Ni Hao from Singapore,
Here I am back in Singapore – sans Linda this time – to watch the Singapore 7s Rugby tournament. I’ve dropped over for the weekend to see how the Singaporeans “show us and show the world how we do it in Singapore”. This is the city/country where the standard deviation for public bus transport times is eight seconds, so it’s a safe bet they do it well.
It’s a warm day here, not unlike every other day in Singapore. It could rain later because it’s quite humid and sticky. But, there’s an obvious question in the air, and I’m not the only one asking it. What are they doing playing strenuous contact sports on the equator, I hear you ask, incredulously. The answer, dear readers, is the stadium is air-conditioned(!)
There’s a roof over almost all of the stadium and cool jets of air circulate in and around the seating (and presumably on and near the playing surface, too). The stadium is very new and very impressive. The ‘natural’ green of the football pitch looks a bit incongruous: that and the small window on the sky at one end are the only concessions to the natural world.
Sport is big business.
Rugby 7s is obviously big business these days. It is completely inorganic and devoid of grassroots elements (forgive the unintentional pun there). The ground announcer’s inanities (trained at the same school as the 20/20 cricket announcers, I’d say), the raucous music and the constant Kiss cam opportunities are sufficient to spoil the experience somewhat for aficionados (and curmudgeons like me, too).

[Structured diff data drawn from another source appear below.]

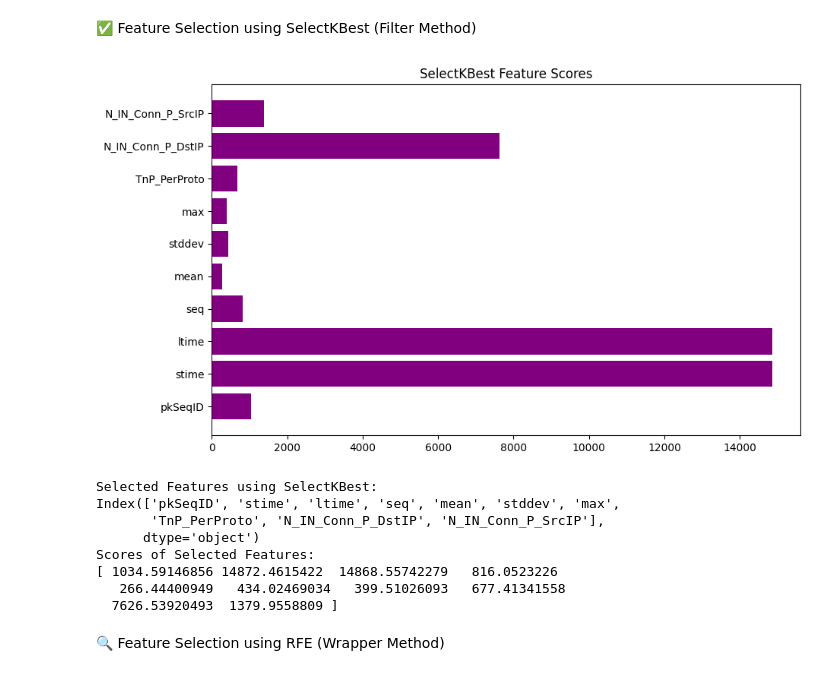
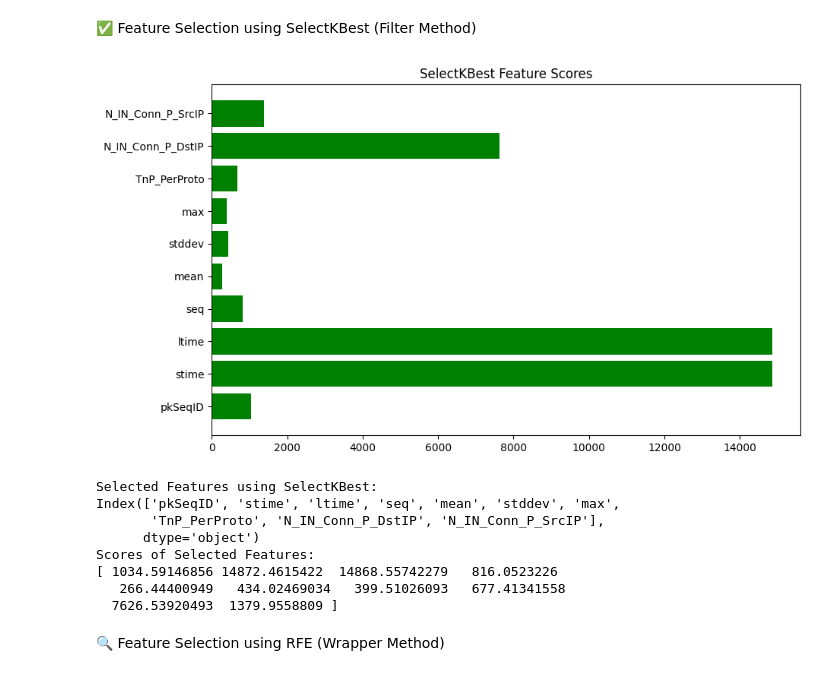
Before and after one commit to tejasmaskar09/Skill, a Jupyter notebook: lca3_final_notebook.ipynb, the cells around one changed output. Saved outputs shown, nothing was run; the diff lists cells and outputs as text; code cells hidden in the pictures.

```diff
--- a/lca3_final_notebook.ipynb
+++ b/lca3_final_notebook.ipynb
@@ -172,23 +172,23 @@ Index(['AR_P_Proto_P_SrcIP', 'seq', 'Pkts_P_State_P_Protocol_P_SrcIP',
 # %%
 # === Feature Selection: SelectKBest ===
 selector = SelectKBest(score_func=f_classif, k=10)
 X_kbest = selector.fit_transform(X_train, y_train)
 
 # Get the selected features and their scores
 kbest_features = X.columns[selector.get_support()]
 kbest_scores = selector.scores_[selector.get_support()]
 
 # Plot the SelectKBest feature scores
 plt.figure(figsize=(10, 6))
-plt.barh(kbest_features, kbest_scores, color='purple')
+plt.barh(kbest_features, kbest_scores, color='Green')
 plt.title("SelectKBest Feature Scores")
 plt.show()
 
 # Display the selected features and their scores
 print(f"Selected Features using SelectKBest:\n{kbest_features}")
 print(f"Scores of Selected Features:\n{kbest_scores}")
 # %% [output]
-[figure, old version]
+[figure, new version]
 Selected Features using SelectKBest:
 Index(['pkSeqID', 'stime', 'ltime', 'seq', 'mean', 'stddev', 'max',
        'TnP_PerProto', 'N_IN_Conn_P_DstIP', 'N_IN_Conn_P_SrcIP'],
```
Also changed, not shown: parts of 4 cells of this notebook.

Of course, this is another upgrade to the bread and circuses charade which pervades the modern world. This represents yet another circus diversion: an opportunity for lots of the faithful to dress up, unfurl national flags and drink lots of alcohol. “I said to Norm, . . . You can have a drink at home,” said Edna Everage. Here in Singapore, at the stadium, there’s a live band, blokes in tribal regalia and excited music to render conversation impossible.
Perhaps the highlight of the weekend for me was the match between two women’s teams: Thailand national women’s team and Singapore. They are real goers, these Asian women. (The occasion reminded me of Australian girls forcibly participating in games in PE or sport, often stepping out of the way rather than having a go. Alongside them, the Asian girls were participating at full throttle, sometimes wondering what was wrong with their native-born friends.)

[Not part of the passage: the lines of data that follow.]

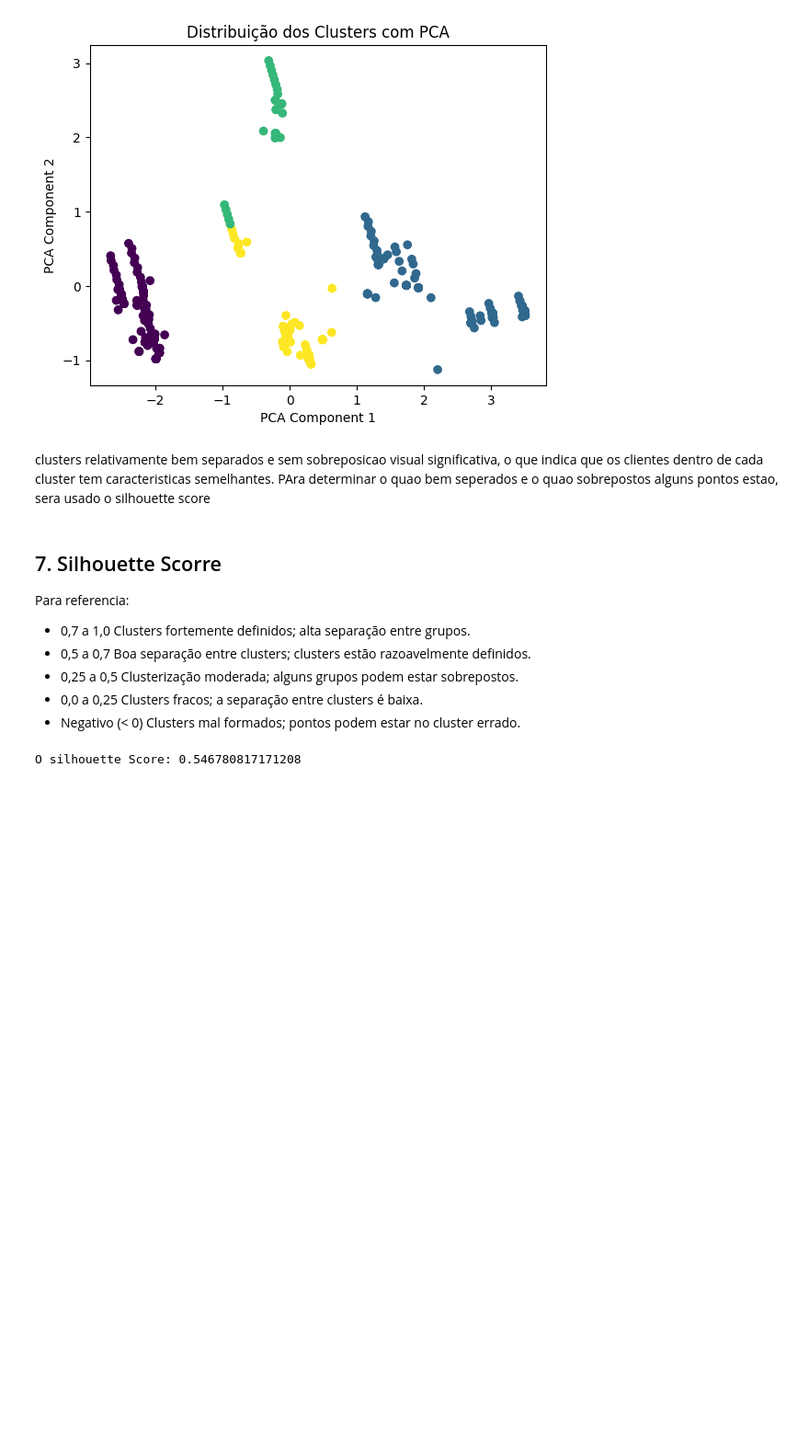
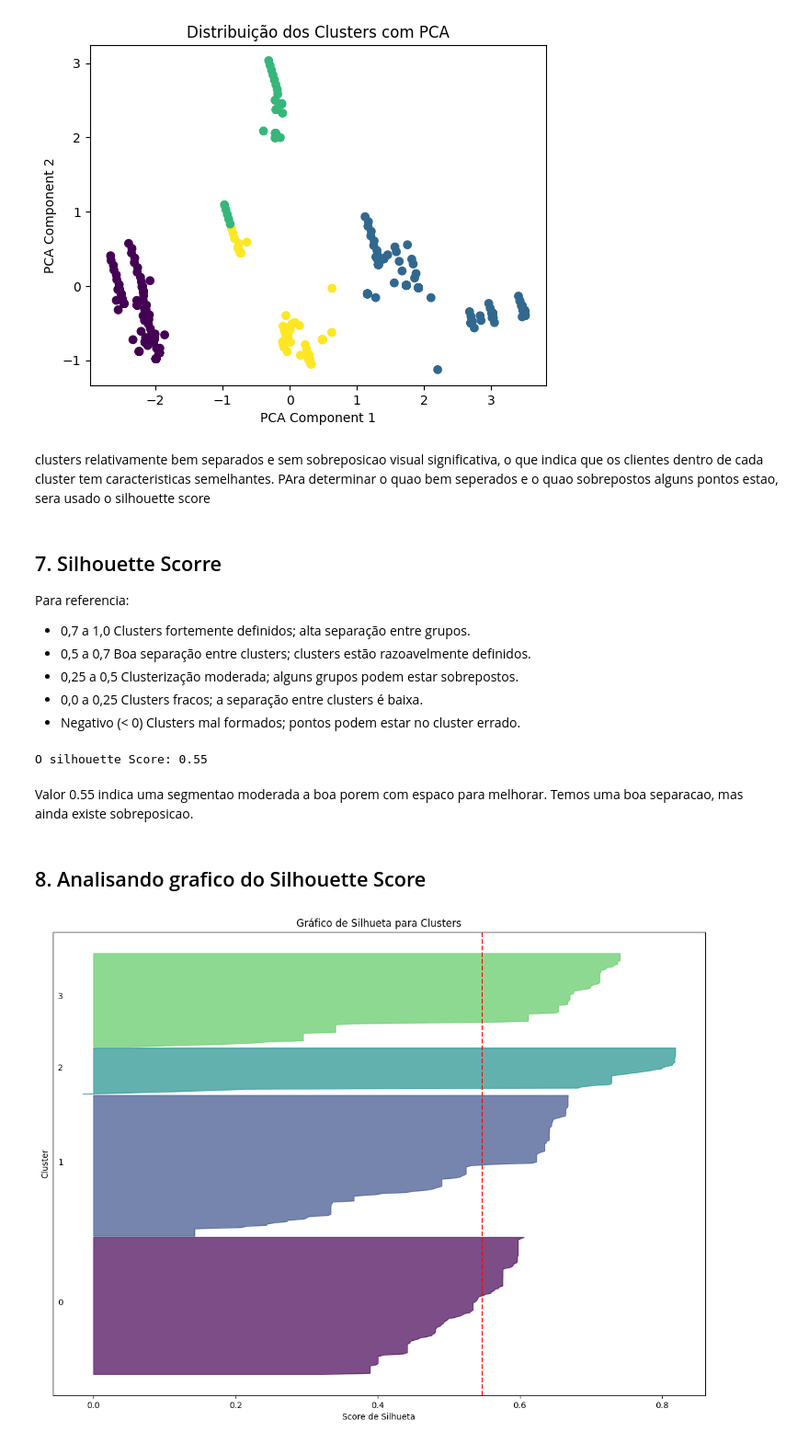
Before and after one commit to HammadN98/Segmentacao_de_Clientes_para_E-commerce, a Jupyter notebook: notebooks/E_commerce_behavior.ipynb, the cells around one changed output. Shown at 92% size. Cells and saved outputs as stored; diff of their text form; code cells hidden in the pictures; blank space fills up the shorter version.

Commit message:
Aalisando grafico de silhouette, e novo valor de k=8

```diff
--- a/notebooks/E_commerce_behavior.ipynb
+++ b/notebooks/E_commerce_behavior.ipynb
@@ -276,6 +277,36 @@ Para referencia:
 * Negativo (< 0)	Clusters mal formados; pontos podem estar no cluster errado.
 # %%
 silhouette = silhouette_score(dados[num_columns], dados['Cluster'])
-print(f'O silhouette Score: {silhouette}')
+print(f'O silhouette Score: {silhouette:.2f}')
 # %% [output]
-O silhouette Score: 0.546780817171208
+O silhouette Score: 0.55
+# %% [markdown]
+Valor 0.55 indica uma segmentao moderada a boa porem com espaco para melhorar. Temos uma boa separacao, mas ainda existe sobreposicao.
+# %% [markdown]
+## 8. Analisando grafico do Silhouette Score
+# %%
+# Calcula os scores de silhueta para cada ponto
+silhouette_vals = silhouette_samples(dados[num_columns], dados['Cluster'])
+
+# Configurações do gráfico de silhueta
+fig, ax = plt.subplots(figsize=(14, 10))
+y_lower, y_upper = 0, 0
+for i in range(4):  # Ajuste o range caso tenha escolhido outro valor de K
+    cluster_silhouette_vals = silhouette_vals[dados['Cluster'] == i]
+    cluster_silhouette_vals.sort()
+    y_upper += len(cluster_silhouette_vals)
+    color = plt.cm.viridis(float(i) / 4)
+    ax.fill_betweenx(np.arange(y_lower, y_upper),
+                     0, cluster_silhouette_vals,
+                     facecolor=color, edgecolor=color, alpha=0.7)
+    ax.text(-0.05, y_lower + 0.5 * len(cluster_silhouette_vals), str(i))
+    y_lower = y_upper
+
+ax.set_title("Gráfico de Silhueta para Clusters")
+ax.set_xlabel("Score de Silhueta")
+ax.set_ylabel("Cluster")
+ax.axvline(x=silhouette_score(dados[num_columns], dados['Cluster']), color="red", linestyle="--")
+ax.set_yticks([])
+plt.show()
+# %% [output]
+[figure, added]
```
Also changed, not shown: parts of 8 cells of this notebook.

Anyway, Singapore has excelled again. But air-conditioned sporting stadia? Is this why the world is short of energy? What priorities do these represent? Anyway, it’s another warm day in Singapore.
Cai Cien from Singapore